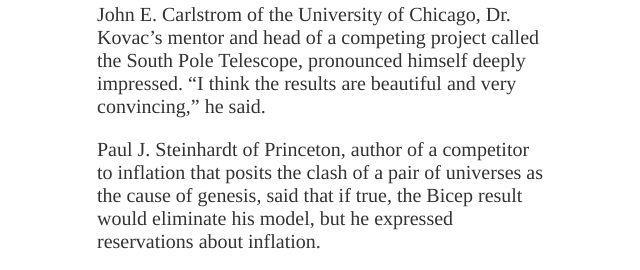
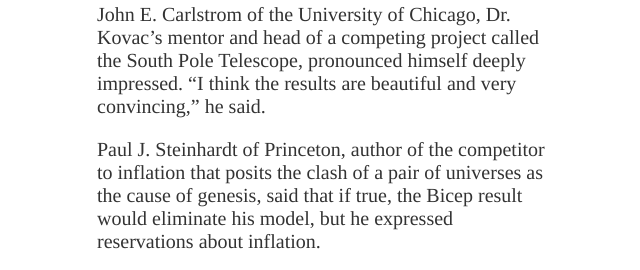
Before and after one commit to Berabjesus/New-York-Times-article-page, a plain HTML site: page index.html in a window 1280 px wide. Shown: the part 5420-5690 px from the top of the page, 319-959 px from the left. Drawn offline with nearby package versions, Linux system fonts and the light colour scheme.

Commit message:
FINAL COMMIT BEFORE CODE REVIEW

```diff
--- a/index.html
+++ b/index.html
@@ -270,7 +270,7 @@
                 <p>John E. Carlstrom of the University of Chicago, Dr. Kovac’s mentor and head of a competing project called the South
                   Pole Telescope, pronounced himself deeply impressed. “I think the results are beautiful and very convincing,” he said.
                 </p>
-                <p>Paul J. Steinhardt of Princeton, author of a competitor to inflation that posits the clash of a pair of universes as
+                <p>Paul J. Steinhardt of Princeton, author of the competitor to inflation that posits the clash of a pair of universes as
                    the cause of genesis, said that if true, the Bicep result would eliminate his model, but he expressed reservations about inflation.
                 </p>
                 <p>Lawrence M. Krauss of Arizona State and others also emphasized the need for confirmation, noting that the new results exceeded
```
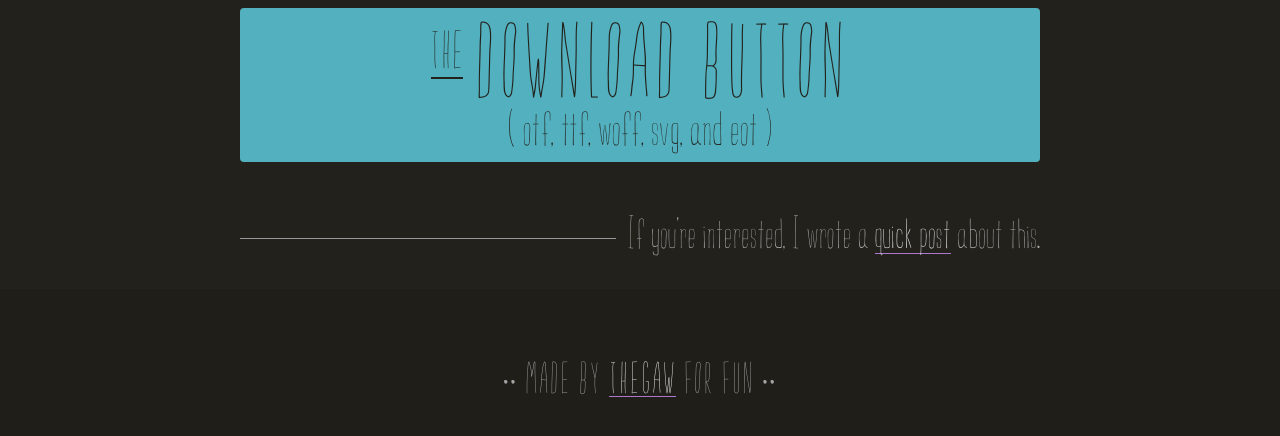
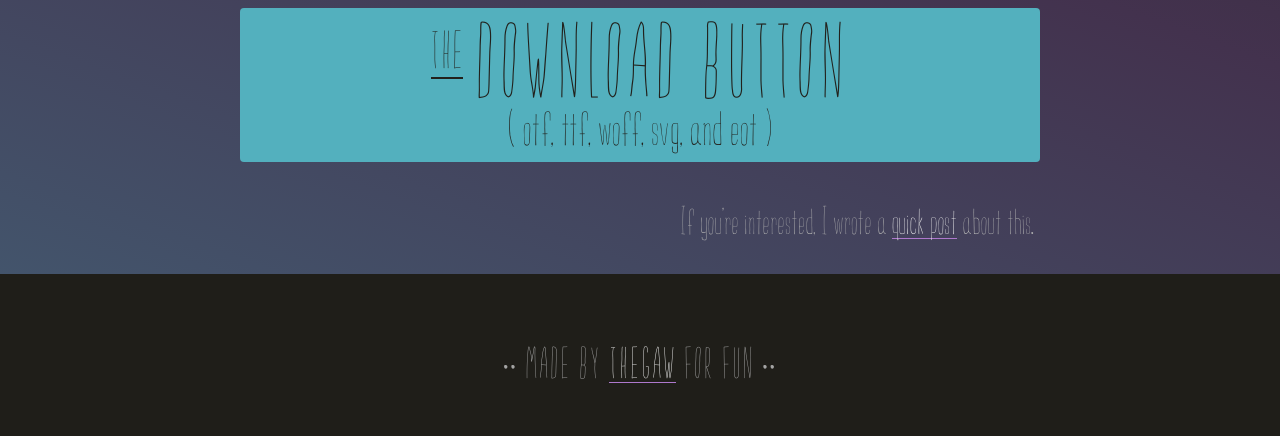
Before and after one commit to tylergaw/slenderman, a plain HTML site: page site/index.html in a window 1280 px wide. Shown: the part 820-1256 px from the top of the page. Drawn offline with Linux system fonts and the light colour scheme.

Commit message:
Add a gradient background image, for funzees

```diff
--- a/site/css/scss/partials/_general.scss
+++ b/site/css/scss/partials/_general.scss
@@ -1,10 +1,6 @@
-$accentColor: rgb(40, 162, 185);
-$accentColor: #b0c46b;
 $accentColor: #ad78cc;
-
 $backgroundColor: rgb(34, 33, 28);
 $footerBgColor: darken($backgroundColor, 1.2);
-
 $accentColorComplement: adjust-hue(darken($accentColor, 10), 180);
 
 html {
@@ -14,6 +10,7 @@ html {
 
 body {
     background-color: $backgroundColor;
+    background-image: linear-gradient(20deg, #435e74, #43324e, $backgroundColor);
     border-top: 20px solid darken($accentColor, 10);
     color: #f1f1f1;
     @include slenderman;
@@ -93,7 +90,7 @@ a {
 }
 
 .download {
-    margin: 0.2em 0 1.4em 0;
+    margin: 0.2em 0 0.8em 0;
     text-align: center;
 }
 
@@ -143,19 +140,10 @@ a {
 }
 
 .also {
-    background-color: darken(#f1f1f1, 35);
     color: darken(#f1f1f1, 25);
-    height: 1px;
-    font-size: 0.7em;
+    font-size: 0.6em;
+    padding-right: 0.2em;
     text-align: right;
-
-    span {
-        background-color: $backgroundColor;
-        display: inline-bock;
-        padding-left: 0.3em;
-        position: relative;
-        top: -0.6em;
-    }
 }
 
 [role="contentinfo"] {
@@ -163,7 +151,7 @@ a {
     color: darken(#f1f1f1, 30);
     font-size: 0.8em;
     letter-spacing: 0.05em;
-    margin-top: 1.4em;
+    margin-top: 1em;
     padding: 2em 0 2.4em 0;
     text-align: center;
     text-transform: uppercase;
--- a/site/index.html
+++ b/site/index.html
@@ -30,7 +30,7 @@
                 </a>
             </div>
             <p class="also">
-                <span>If you’re interested, I wrote a <a href="">quick post</a> about this.</span>
+                If you’re interested, I wrote a <a href="">quick post</a> about this.
             </p>
         </div>
         <footer role="contentinfo">
```
Also changed, not shown: site/css/sloppyjoesinthemorning.css.
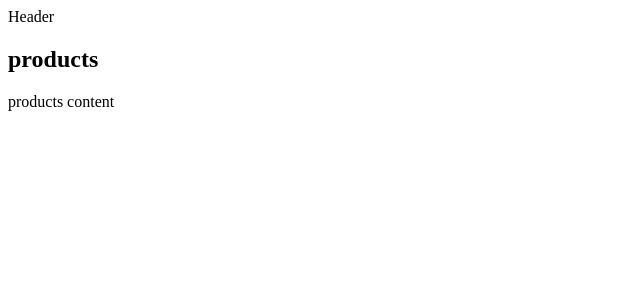
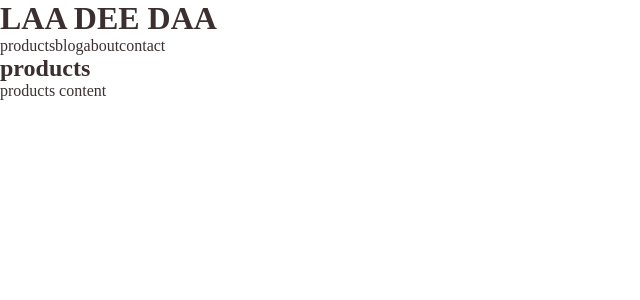
Before and after one commit to DougieHawes/laadeedaa-client, a React (Create React App) app: page / in a window 1280 px wide. Shown: the top 300 px of the page, without its empty margins (0-640 px from the left). Built offline with nearby package versions, Linux system fonts and the light colour scheme.

Commit message:
router added

```diff
--- a/src/App.js
+++ b/src/App.js
@@ -22,9 +22,9 @@ function App() {
         <Routes>
           <Route exact path="/about" element={<About />} />
           <Route exact path="/blog" element={<Blog />} />
-          <Route exact path="/blog/:id" element={<BlogItem />} />
+          <Route path="/blog/:blogid" element={<BlogItem />} />
           <Route exact path="/contact" element={<Contact />} />
-          <Route exact path="/:id" element={<Product />} />
+          <Route path="/:productid" element={<Product />} />
           <Route exact path="/" element={<Products />} />
         </Routes>
       </BrowserRouter>
--- a/src/_variables.scss
+++ b/src/_variables.scss
@@ -0,0 +1,5 @@
+// colours
+$colour1: #3b2f2f;
+$colour2: #fffffc;
+$colour3: #128482;
+$colour4: #d0491e;
--- a/src/components/layout/Header.js
+++ b/src/components/layout/Header.js
@@ -1,10 +1,25 @@
 // file imports
+// layout
+import { Link1 } from "../utils/links";
 // utils
 // style
 import "./style.scss";
 
+// package imports
+import { Link } from "react-router-dom";
+
 const Header = () => {
-  return <div>Header</div>;
+  return (
+    <div>
+      <Link to="">
+        <h1>LAA DEE DAA</h1>
+      </Link>
+      <Link1 text="products" to="/" />
+      <Link1 text="blog" to="/blog" />
+      <Link1 text="about" to="/about" />
+      <Link1 text="contact" to="/contact" />
+    </div>
+  );
 };
 
 export default Header;
--- a/src/components/routes/BlogItem.js
+++ b/src/components/routes/BlogItem.js
@@ -9,11 +9,11 @@ import "./style.scss";
 import { useParams } from "react-router-dom";
 
 const Blog = () => {
-  const blogId = useParams("id");
+  const { blogid } = useParams();
 
   const Content = () => <div>blog content</div>;
 
-  return <Route content={<Content />} title={blogId} />;
+  return <Route content={<Content />} title={blogid} />;
 };
 
 export default Blog;
--- a/src/components/routes/Product.js
+++ b/src/components/routes/Product.js
@@ -9,11 +9,11 @@ import "./style.scss";
 import { useParams } from "react-router-dom";
 
 const Product = () => {
-  const productId = useParams("id");
+  const { productid } = useParams();
 
   const Content = () => <div>product content</div>;
 
-  return <Route content={<Content />} title={productId} />;
+  return <Route content={<Content />} title={productid} />;
 };
 
 export default Product;
--- /dev/null
+++ b/src/components/utils/links.js
@@ -0,0 +1,10 @@
+// file imports
+// style
+import "./style.scss";
+
+// package imports
+import { Link } from "react-router-dom";
+
+export const Link1 = ({ text, to }) => {
+  return <Link to={to}>{text}</Link>;
+};
--- a/src/style.scss
+++ b/src/style.scss
@@ -1 +1,17 @@
 @import "variables";
+
+* {
+  box-sizing: border-box;
+  color: $colour1;
+  font-style: none;
+  margin: 0;
+  padding: 0;
+  text-decoration: none;
+}
+
+.app {
+  background-color: rgba($color: $colour2, $alpha: 0.9);
+  max-height: 100vh;
+  min-height: 100vh;
+  overflow: hidden;
+}
```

+++++

Please retype every entry above exactly, leaving out any picture.

WRITTEN ANSWER
Before and after one commit to Berabjesus/New-York-Times-article-page, a plain HTML site: page index.html in a window 1280 px wide. Shown: the part 5420-5690 px from the top of the page, 319-959 px from the left. Drawn offline with nearby package versions, Linux system fonts and the light colour scheme.

Commit message:
FINAL COMMIT BEFORE CODE REVIEW

```diff
--- a/index.html
+++ b/index.html
@@ -270,7 +270,7 @@
                 <p>John E. Carlstrom of the University of Chicago, Dr. Kovac’s mentor and head of a competing project called the South
                   Pole Telescope, pronounced himself deeply impressed. “I think the results are beautiful and very convincing,” he said.
                 </p>
-                <p>Paul J. Steinhardt of Princeton, author of a competitor to inflation that posits the clash of a pair of universes as
+                <p>Paul J. Steinhardt of Princeton, author of the competitor to inflation that posits the clash of a pair of universes as
                    the cause of genesis, said that if true, the Bicep result would eliminate his model, but he expressed reservations about inflation.
                 </p>
                 <p>Lawrence M. Krauss of Arizona State and others also emphasized the need for confirmation, noting that the new results exceeded
```
Before and after one commit to tylergaw/slenderman, a plain HTML site: page site/index.html in a window 1280 px wide. Shown: the part 820-1256 px from the top of the page. Drawn offline with Linux system fonts and the light colour scheme.

Commit message:
Add a gradient background image, for funzees

```diff
--- a/site/css/scss/partials/_general.scss
+++ b/site/css/scss/partials/_general.scss
@@ -1,10 +1,6 @@
-$accentColor: rgb(40, 162, 185);
-$accentColor: #b0c46b;
 $accentColor: #ad78cc;
-
 $backgroundColor: rgb(34, 33, 28);
 $footerBgColor: darken($backgroundColor, 1.2);
-
 $accentColorComplement: adjust-hue(darken($accentColor, 10), 180);
 
 html {
@@ -14,6 +10,7 @@ html {
 
 body {
     background-color: $backgroundColor;
+    background-image: linear-gradient(20deg, #435e74, #43324e, $backgroundColor);
     border-top: 20px solid darken($accentColor, 10);
     color: #f1f1f1;
     @include slenderman;
@@ -93,7 +90,7 @@ a {
 }
 
 .download {
-    margin: 0.2em 0 1.4em 0;
+    margin: 0.2em 0 0.8em 0;
     text-align: center;
 }
 
@@ -143,19 +140,10 @@ a {
 }
 
 .also {
-    background-color: darken(#f1f1f1, 35);
     color: darken(#f1f1f1, 25);
-    height: 1px;
-    font-size: 0.7em;
+    font-size: 0.6em;
+    padding-right: 0.2em;
     text-align: right;
-
-    span {
-        background-color: $backgroundColor;
-        display: inline-bock;
-        padding-left: 0.3em;
-        position: relative;
-        top: -0.6em;
-    }
 }
 
 [role="contentinfo"] {
@@ -163,7 +151,7 @@ a {
     color: darken(#f1f1f1, 30);
     font-size: 0.8em;
     letter-spacing: 0.05em;
-    margin-top: 1.4em;
+    margin-top: 1em;
     padding: 2em 0 2.4em 0;
     text-align: center;
     text-transform: uppercase;
--- a/site/index.html
+++ b/site/index.html
@@ -30,7 +30,7 @@
                 </a>
             </div>
             <p class="also">
-                <span>If you’re interested, I wrote a <a href="">quick post</a> about this.</span>
+                If you’re interested, I wrote a <a href="">quick post</a> about this.
             </p>
         </div>
         <footer role="contentinfo">
```
Also changed, not shown: site/css/sloppyjoesinthemorning.css.
Before and after one commit to DougieHawes/laadeedaa-client, a React (Create React App) app: page / in a window 1280 px wide. Shown: the top 300 px of the page, without its empty margins (0-640 px from the left). Built offline with nearby package versions, Linux system fonts and the light colour scheme.

Commit message:
router added

```diff
--- a/src/App.js
+++ b/src/App.js
@@ -22,9 +22,9 @@ function App() {
         <Routes>
           <Route exact path="/about" element={<About />} />
           <Route exact path="/blog" element={<Blog />} />
-          <Route exact path="/blog/:id" element={<BlogItem />} />
+          <Route path="/blog/:blogid" element={<BlogItem />} />
           <Route exact path="/contact" element={<Contact />} />
-          <Route exact path="/:id" element={<Product />} />
+          <Route path="/:productid" element={<Product />} />
           <Route exact path="/" element={<Products />} />
         </Routes>
       </BrowserRouter>
--- a/src/_variables.scss
+++ b/src/_variables.scss
@@ -0,0 +1,5 @@
+// colours
+$colour1: #3b2f2f;
+$colour2: #fffffc;
+$colour3: #128482;
+$colour4: #d0491e;
--- a/src/components/layout/Header.js
+++ b/src/components/layout/Header.js
@@ -1,10 +1,25 @@
 // file imports
+// layout
+import { Link1 } from "../utils/links";
 // utils
 // style
 import "./style.scss";
 
+// package imports
+import { Link } from "react-router-dom";
+
 const Header = () => {
-  return <div>Header</div>;
+  return (
+    <div>
+      <Link to="">
+        <h1>LAA DEE DAA</h1>
+      </Link>
+      <Link1 text="products" to="/" />
+      <Link1 text="blog" to="/blog" />
+      <Link1 text="about" to="/about" />
+      <Link1 text="contact" to="/contact" />
+    </div>
+  );
 };
 
 export default Header;
--- a/src/components/routes/BlogItem.js
+++ b/src/components/routes/BlogItem.js
@@ -9,11 +9,11 @@ import "./style.scss";
 import { useParams } from "react-router-dom";
 
 const Blog = () => {
-  const blogId = useParams("id");
+  const { blogid } = useParams();
 
   const Content = () => <div>blog content</div>;
 
-  return <Route content={<Content />} title={blogId} />;
+  return <Route content={<Content />} title={blogid} />;
 };
 
 export default Blog;
--- a/src/components/routes/Product.js
+++ b/src/components/routes/Product.js
@@ -9,11 +9,11 @@ import "./style.scss";
 import { useParams } from "react-router-dom";
 
 const Product = () => {
-  const productId = useParams("id");
+  const { productid } = useParams();
 
   const Content = () => <div>product content</div>;
 
-  return <Route content={<Content />} title={productId} />;
+  return <Route content={<Content />} title={productid} />;
 };
 
 export default Product;
--- /dev/null
+++ b/src/components/utils/links.js
@@ -0,0 +1,10 @@
+// file imports
+// style
+import "./style.scss";
+
+// package imports
+import { Link } from "react-router-dom";
+
+export const Link1 = ({ text, to }) => {
+  return <Link to={to}>{text}</Link>;
+};
--- a/src/style.scss
+++ b/src/style.scss
@@ -1 +1,17 @@
 @import "variables";
+
+* {
+  box-sizing: border-box;
+  color: $colour1;
+  font-style: none;
+  margin: 0;
+  padding: 0;
+  text-decoration: none;
+}
+
+.app {
+  background-color: rgba($color: $colour2, $alpha: 0.9);
+  max-height: 100vh;
+  min-height: 100vh;
+  overflow: hidden;
+}
```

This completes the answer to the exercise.